I am a working-class person, a mother who manages just fine without football stadium-sized stores chock-a-block with all that is heinous about Americana and the sad ironies of low-income, "Great Value" consumerism. We buy cheap products made in foreign countries to save money, and we become poorer as a result. Americans fail to understand (or care about?) the ramifications of a day's simple purchases, about the philosophy behind those purchases. They pretend to be powerless, unaccountable, without option, "I shop at Walmart because I have no choice!" laments the average pacifist. You have choice. You have power.
The average person has power that s/he parts with via his or her wallet. He parts with his conscience every day through his wallet. For adult-sized footie-pajamas, and flat screens, and jumbo packs of Lay's Potato Chips, and sticks of carcinogenic deodorant that smell of freesia or some exotic island delicacy.

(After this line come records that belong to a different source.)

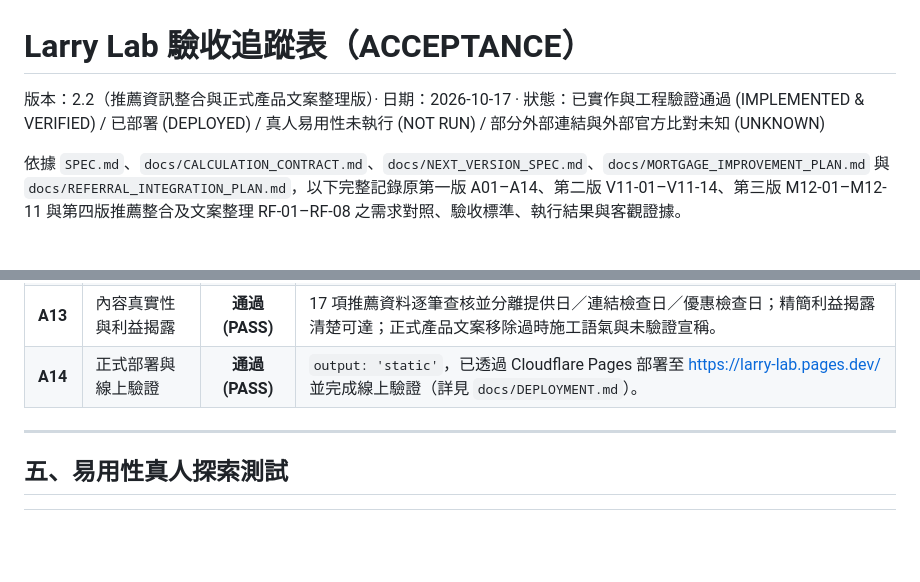
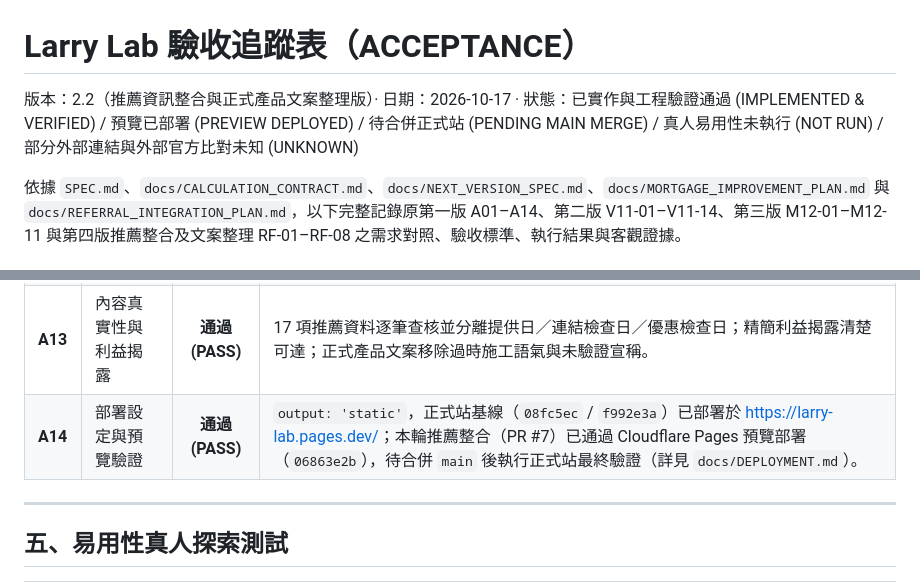
Before and after one commit to Larry-kang/larry-lab, a Markdown page: docs/ACCEPTANCE.md, 2 parts joined by grey strips. Rendered like a GitHub page; blank space fills up the shorter version.

```diff
--- a/docs/ACCEPTANCE.md
+++ b/docs/ACCEPTANCE.md
@@ -1,6 +1,6 @@
 # Larry Lab 驗收追蹤表（ACCEPTANCE）
 
-版本：2.2（推薦資訊整合與正式產品文案整理版）· 日期：2026-10-17 · 狀態：已實作與工程驗證通過 (IMPLEMENTED & VERIFIED) / 已部署 (DEPLOYED) / 真人易用性未執行 (NOT RUN) / 部分外部連結與外部官方比對未知 (UNKNOWN)
+版本：2.2（推薦資訊整合與正式產品文案整理版）· 日期：2026-10-17 · 狀態：已實作與工程驗證通過 (IMPLEMENTED & VERIFIED) / 預覽已部署 (PREVIEW DEPLOYED) / 待合併正式站 (PENDING MAIN MERGE) / 真人易用性未執行 (NOT RUN) / 部分外部連結與外部官方比對未知 (UNKNOWN)
 
 依據 `SPEC.md`、`docs/CALCULATION_CONTRACT.md`、`docs/NEXT_VERSION_SPEC.md`、`docs/MORTGAGE_IMPROVEMENT_PLAN.md` 與 `docs/REFERRAL_INTEGRATION_PLAN.md`，以下完整記錄原第一版 A01–A14、第二版 V11-01–V11-14、第三版 M12-01–M12-11 與第四版推薦整合及文案整理 RF-01–RF-08 之需求對照、驗收標準、執行結果與客觀證據。
 
@@ -77,7 +77,7 @@
 | **A11** | 隱私與安全防護 | **通過 (PASS)** | 純本機運算、零外傳、CSV 防公式注入、CSP 安全標頭、未加密儲存明確載明。 |
 | **A12** | 工程交付與檢查門檻 | **通過 (PASS)** | check/lint/unit/build/e2e 全部通過，README 與文檔皆同步更新。 |
 | **A13** | 內容真實性與利益揭露 | **通過 (PASS)** | 17 項推薦資料逐筆查核並分離提供日／連結檢查日／優惠檢查日；精簡利益揭露清楚可達；正式產品文案移除過時施工語氣與未驗證宣稱。 |
-| **A14** | 正式部署與線上驗證 | **通過 (PASS)** | `output: 'static'`，已透過 Cloudflare Pages 部署至 <https://larry-lab.pages.dev/> 並完成線上驗證（詳見 `docs/DEPLOYMENT.md`）。 |
+| **A14** | 部署設定與預覽驗證 | **通過 (PASS)** | `output: 'static'`，正式站基線（`08fc5ec` / `f992e3a`）已部署於 <https://larry-lab.pages.dev/>；本輪推薦整合（PR #7）已通過 Cloudflare Pages 預覽部署（`06863e2b`），待合併 `main` 後執行正式站最終驗證（詳見 `docs/DEPLOYMENT.md`）。 |
 
 ---
 
```
Also changed, not shown: docs/DEPLOYMENT.md (+1 -1 lines), docs/REFERRAL_INTEGRATION_PLAN.md (+5 -5 lines).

I am tired of these people who pretend they cannot choose something else because it's too damned inconvenient to live without the option of shopping for toilet paper at 3 a.m., or for a discounted laptop on Thanksgiving morning. Corporations: I am tired, so tired of Walmart, and Papa John's, and Denny's, and every other entity strong-arming the working person. Consumers: I am disgusted, so very disgusted by people lining up in the godless hours of the night to participate in our most horrid display of national avarice, Black Friday. I sincerely hope the workers of Walmart strike. Strike for all they're worth. Strike, strike, strike, and not be thwarted by corporate intimidation.

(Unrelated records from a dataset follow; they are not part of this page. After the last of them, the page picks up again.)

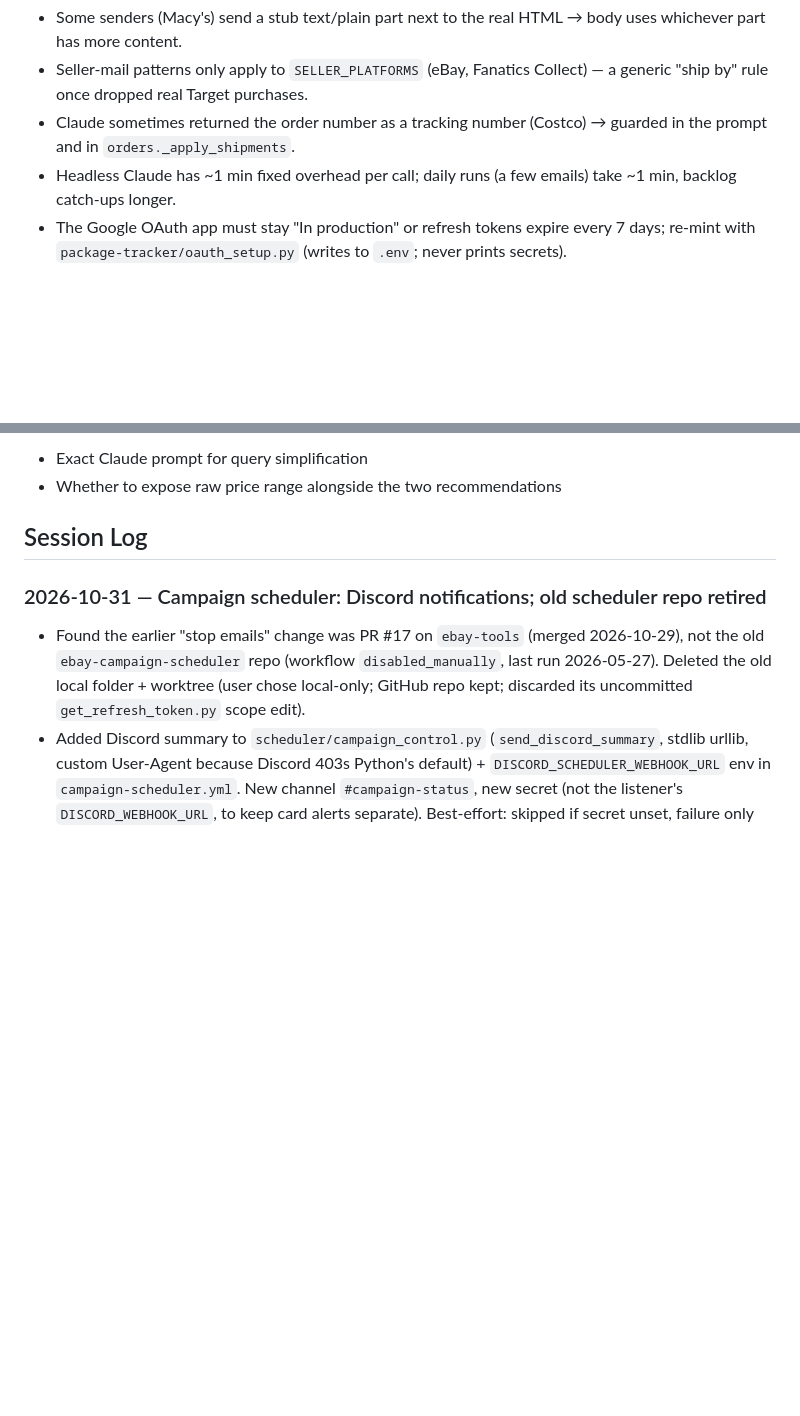
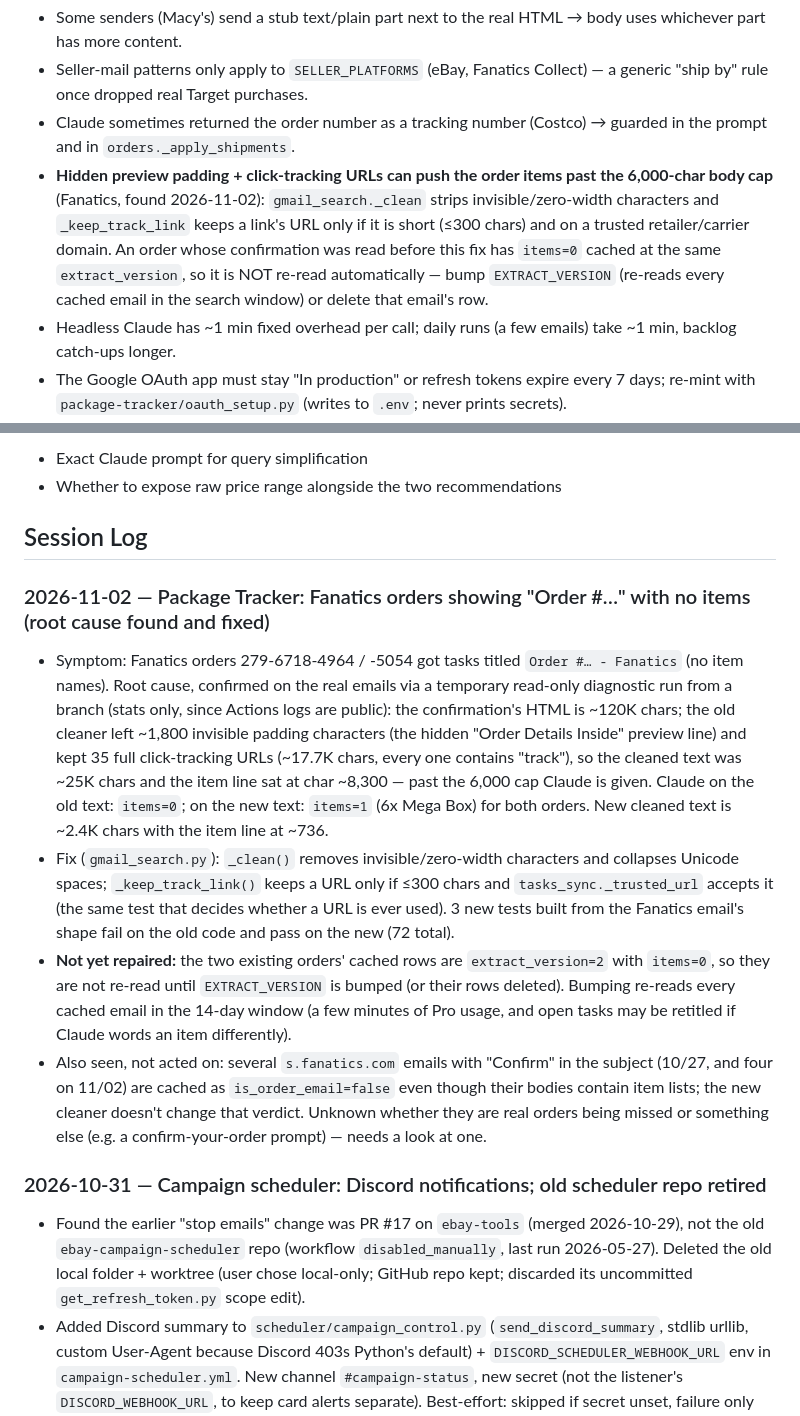
Before and after one commit to Pacificcards/ebay-tools, a Markdown page: CLAUDE.md, 2 parts joined by grey strips. GitHub-like rendering; blank space fills up the shorter version.

Commit message:
Document the Fanatics no-items root cause and fix
Co-Authored-By: Claude Sonnet 5.5 <noreply@anthropic.com>
Claude-Session: https://claude.ai/code/session_01AA3K25BihugCkRc3hMgVjh

```diff
--- a/CLAUDE.md
+++ b/CLAUDE.md
@@ -351,6 +351,7 @@ Static, client-side-only page (no backend, no data pipeline) — live at `pacifi
 - Some senders (Macy's) send a stub text/plain part next to the real HTML → body uses whichever part has more content.
 - Seller-mail patterns only apply to `SELLER_PLATFORMS` (eBay, Fanatics Collect) — a generic "ship by" rule once dropped real Target purchases.
 - Claude sometimes returned the order number as a tracking number (Costco) → guarded in the prompt and in `orders._apply_shipments`.
+- **Hidden preview padding + click-tracking URLs can push the order items past the 6,000-char body cap** (Fanatics, found 2026-11-02): `gmail_search._clean` strips invisible/zero-width characters and `_keep_track_link` keeps a link's URL only if it is short (≤300 chars) and on a trusted retailer/carrier domain. An order whose confirmation was read before this fix has `items=0` cached at the same `extract_version`, so it is NOT re-read automatically — bump `EXTRACT_VERSION` (re-reads every cached email in the search window) or delete that email's row.
 - Headless Claude has ~1 min fixed overhead per call; daily runs (a few emails) take ~1 min, backlog catch-ups longer.
 - The Google OAuth app must stay "In production" or refresh tokens expire every 7 days; re-mint with `package-tracker/oauth_setup.py` (writes to `.env`; never prints secrets).
 
@@ -475,6 +476,12 @@ New subproject — see plan file at `/Users/eastcoastlimited/.claude/plans/fancy
 - Whether to expose raw price range alongside the two recommendations
 
 ## Session Log
+
+### 2026-11-02 — Package Tracker: Fanatics orders showing "Order #…" with no items (root cause found and fixed)
+- Symptom: Fanatics orders 279-6718-4964 / -5054 got tasks titled `Order #… - Fanatics` (no item names). Root cause, confirmed on the real emails via a temporary read-only diagnostic run from a branch (stats only, since Actions logs are public): the confirmation's HTML is ~120K chars; the old cleaner left ~1,800 invisible padding characters (the hidden "Order Details Inside" preview line) and kept 35 full click-tracking URLs (~17.7K chars, every one contains "track"), so the cleaned text was ~25K chars and the item line sat at char ~8,300 — past the 6,000 cap Claude is given. Claude on the old text: `items=0`; on the new text: `items=1` (6x Mega Box) for both orders. New cleaned text is ~2.4K chars with the item line at ~736.
+- Fix (`gmail_search.py`): `_clean()` removes invisible/zero-width characters and collapses Unicode spaces; `_keep_track_link()` keeps a URL only if ≤300 chars and `tasks_sync._trusted_url` accepts it (the same test that decides whether a URL is ever used). 3 new tests built from the Fanatics email's shape fail on the old code and pass on the new (72 total).
+- **Not yet repaired:** the two existing orders' cached rows are `extract_version=2` with `items=0`, so they are not re-read until `EXTRACT_VERSION` is bumped (or their rows deleted). Bumping re-reads every cached email in the 14-day window (a few minutes of Pro usage, and open tasks may be retitled if Claude words an item differently).
+- Also seen, not acted on: several `s.fanatics.com` emails with "Confirm" in the subject (10/27, and four on 11/02) are cached as `is_order_email=false` even though their bodies contain item lists; the new cleaner doesn't change that verdict. Unknown whether they are real orders being missed or something else (e.g. a confirm-your-order prompt) — needs a look at one.
 
 ### 2026-10-31 — Campaign scheduler: Discord notifications; old scheduler repo retired
 - Found the earlier "stop emails" change was PR #17 on `ebay-tools` (merged 2026-10-29), not the old `ebay-campaign-scheduler` repo (workflow `disabled_manually`, last run 2026-05-27). Deleted the old local folder + worktree (user chose local-only; GitHub repo kept; discarded its uncommitted `get_refresh_token.py` scope edit).
```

It is not anti-American or class warfare or socialist or lazy or godless to want a living wage for yourself or others. It is basic human dignity.
There's an essay that people on Twitter are getting incised about: "How to live Without Irony," by Christy Wampole. It's basically a critique of hipster culture, and boy are the hipsters defensive in their responses to this opinion piece! I can't help but feel a bit inclined to agree with the writer. Hipsters also "produce a distinct irritation in me," but I'd probably have to say it's because I've felt largely alienated or rejected by that whole culture. I'm never cool enough to belong with the cool kids and their various cultural appropriations which are always, excruciatingly, out of my reach for reasons beyond my control.